In other words, when working on the proximities between art and environment, those proximities (like the “parallel play” of Ground/Water) are likely to be best approached in specific, embodied ways.  Both art and science build on visceral and empirical engagement with the things of the world. It is through this co-engagement where we may find the ground for new—affective and effective—arrangements to approach environmental issues.

The book, as an object, is produced with renewable energy and 100% postconsumer recycled paper. But the site of Ground/Water is much more than the book: the individual projects within it intersect with each other and go out into the world to do more work, like a rhizome—or like rainwater harvesting, in which the connections of the project are like water stored from the monsoons for the dry season to come.


September 2013 Ground/Water events:

Water: Where Art an Science Meet, CCP Auditorium, Tuesday, September 24, 2013 at 5:30pm

Reading at Antigone Books on Friday, September 27, 2013 at 7 PM

Past events:

The Book Launch for Ground/Water will be on Wednesday, November 14, 2013 from 5:30 pm to 7:00 pm at Playground, 278 E. Congress St. The event will include readings and talks by artists and authors Alison Hawthorne Deming, Javier D. Durán, Allison Dushane, Daniel Cheek, Gregg Garfin, Camden Hardy, Robert Long, Ellen McMahon, Ander Monson, and Ellen Benjoya Skotheim. Books will be available hot off the press for $32.00 (a 30 percent discount).

In addition, Ground/Water will be part of the opening reception of The Art of All Possibilities, an art installation at Biosphere 2 by members of Art Lab Border Biosphere Exploration, on Saturday, November 17, at 2 pm.

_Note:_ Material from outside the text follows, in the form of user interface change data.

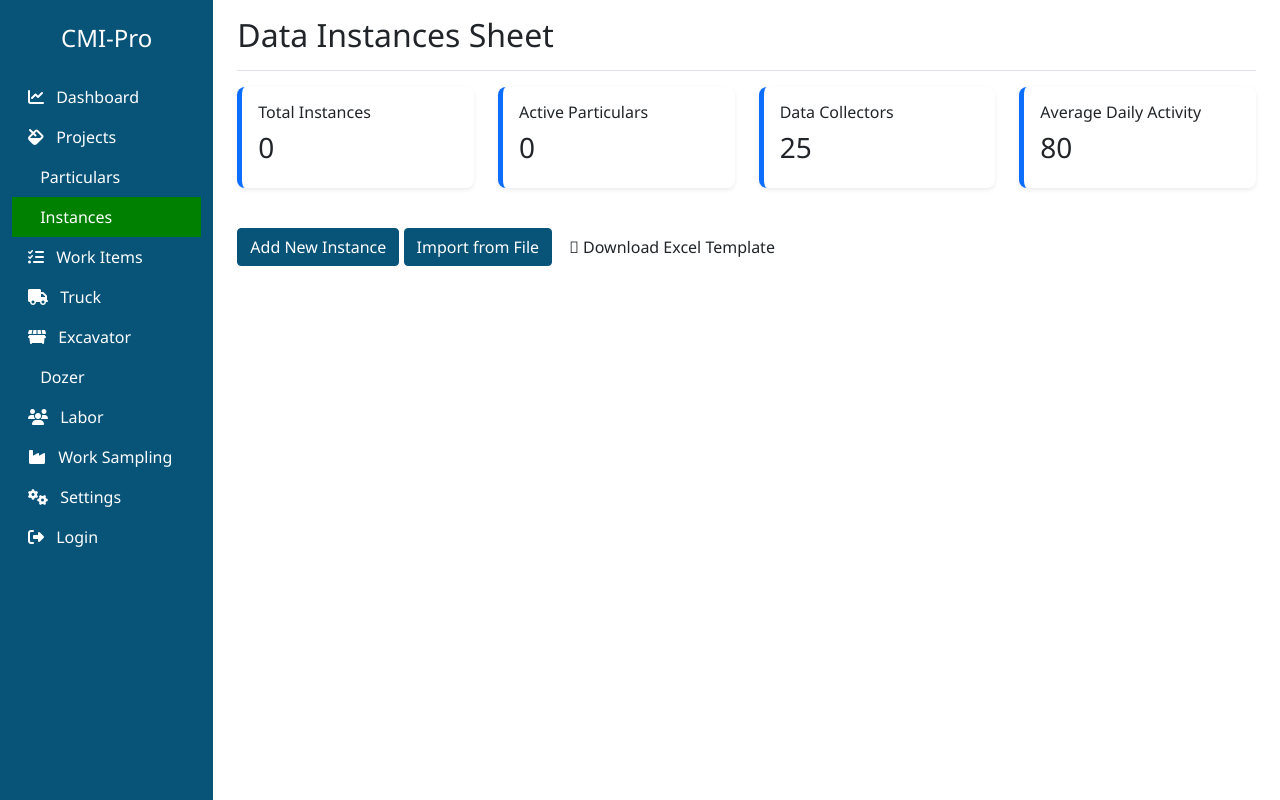
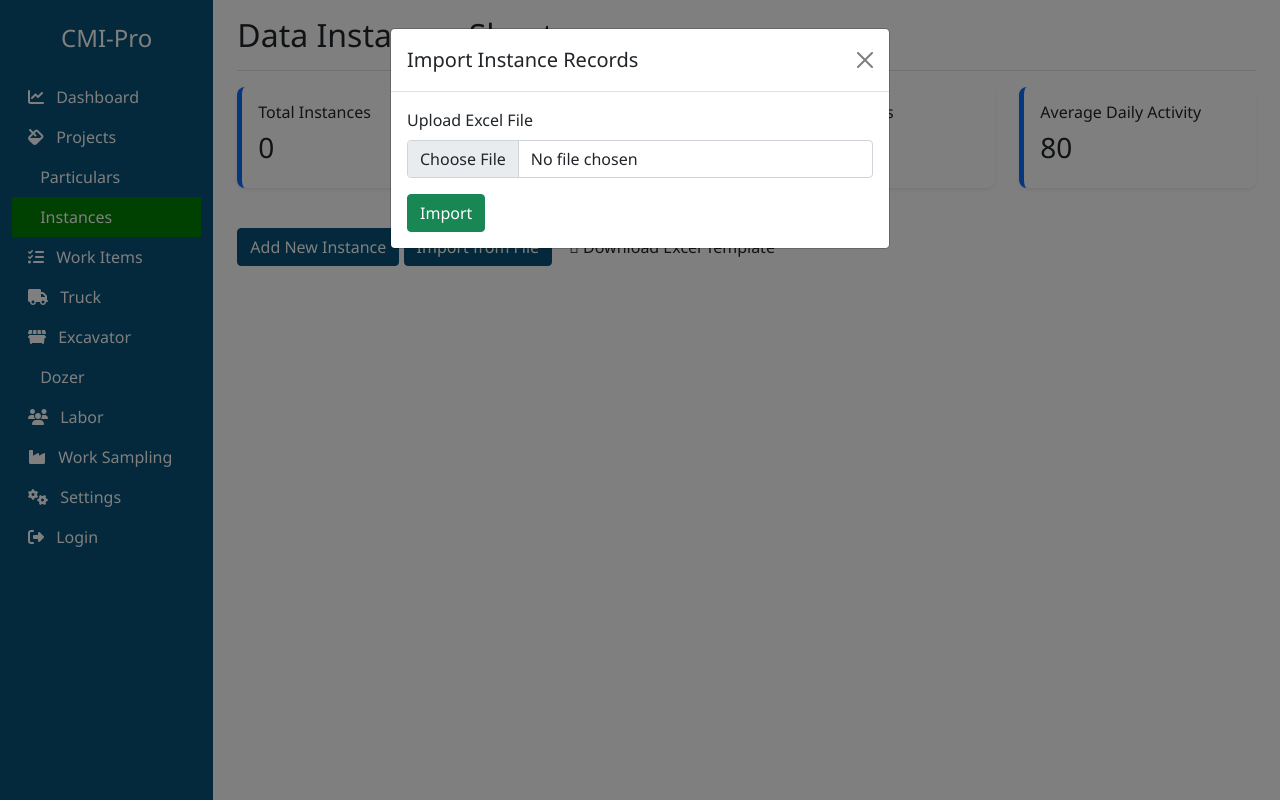
Before and after one commit to mgemoraw/cmi-pro, a Django app: page /bit/instances/ in a window 1280 px wide, after a click on "Import from File". Run offline with Django 5.2, Linux system fonts and the light colour scheme; data comes from the database, SQL or seed files in the repository; data that the repository does not hold is empty; some libraries are stand-ins or nearby versions.

Commit message:
adding instance import modal

```diff
--- a/cmi/core/templates/core/instance_dashboard.html
+++ b/cmi/core/templates/core/instance_dashboard.html
@@ -83,6 +83,30 @@
     </div>
 </div>
 
+
+<!-- 📥 Modal: Import from Excel -->
+<div class="modal fade" id="instanceImportModal" tabindex="-1" aria-labelledby="instanceImportModalLabel" aria-hidden="true">
+  <div class="modal-dialog">
+    <div class="modal-content">
+      <div class="modal-header">
+        <h5 class="modal-title" id="instanceImportModalLabel">Import Instance Records</h5>
+        <button type="button" class="btn-close" data-bs-dismiss="modal" aria-label="Close"></button>
+      </div>
+      <div class="modal-body">
+        <form method="post" enctype="multipart/form-data" id="instanceImportForm" action="{% url 'core:import-instances' %}">
+          {% csrf_token %}
+          <div class="mb-3">
+            <label for="dataFile" class="form-label">Upload Excel File</label>
+            <input type="file" class="form-control" id="dataFile" name="dataFile" accept=".xlsx, .xls">
+          </div>
+          <button type="submit" class="btn btn-success">Import</button>
+        </form>
+      </div>
+    </div>
+  </div>
+</div>
+
+
 <script>
   // Data Instance modal
   const instanceForm = document.getElementById('instance-form');
--- a/cmi/core/urls.py
+++ b/cmi/core/urls.py
@@ -16,6 +16,7 @@ urlpatterns = [
     path('particulars/', views.particular_dashboard, name='particulars'),
     path('instances/', views.instance_dashboard, name='instances'),
     path('instances/create/', views.create_instance_view, name='create-instance'),
+    path('instances/import/', views.import_instances, name='import-instances'),
     path('work-items/', views.work_items, name='work-items'),
     path('truck/', views.trucks, name='truck'),
     path('truck/create/', views.trucks, name='truck_create'),
--- a/cmi/core/views.py
+++ b/cmi/core/views.py
@@ -65,6 +65,32 @@ def instance_dashboard(request):
 
 def create_instance_view(request):
     return redirect('core:instances')
+
+def import_instances(request):
+    context = {}
+    if request.method == "POST":
+        uploaded_file = request.FILES.get("dataFile")
+        # print(record_type)
+        # print(uploaded_file)
+
+        try:
+            if uploaded_file == None:
+                messages.error(request, 'No file selected')
+                return redirect('core:instances')
+
+            parser = ProjectDataParser(data_file=uploaded_file, data_type='instance')
+            parsed_data = parser.parse()
+
+            messages.success(request, "Instance Records uploaded")
+            return redirect('core:instances')
+
+        except ValueError as e:
+            messages.error(request, "Please upload file")
+            return HttpResponse(str(e), status=400)
+
+    return render(request, 'core/instance_dashboard.html', context)
+
+
 
 def trucks(request):
     form = TipperDataModelForm(request.POST or None)
```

To read more about Ground/Water, see the November 9 UANews feature Exploring Water Issues Through the Arts, Humanities.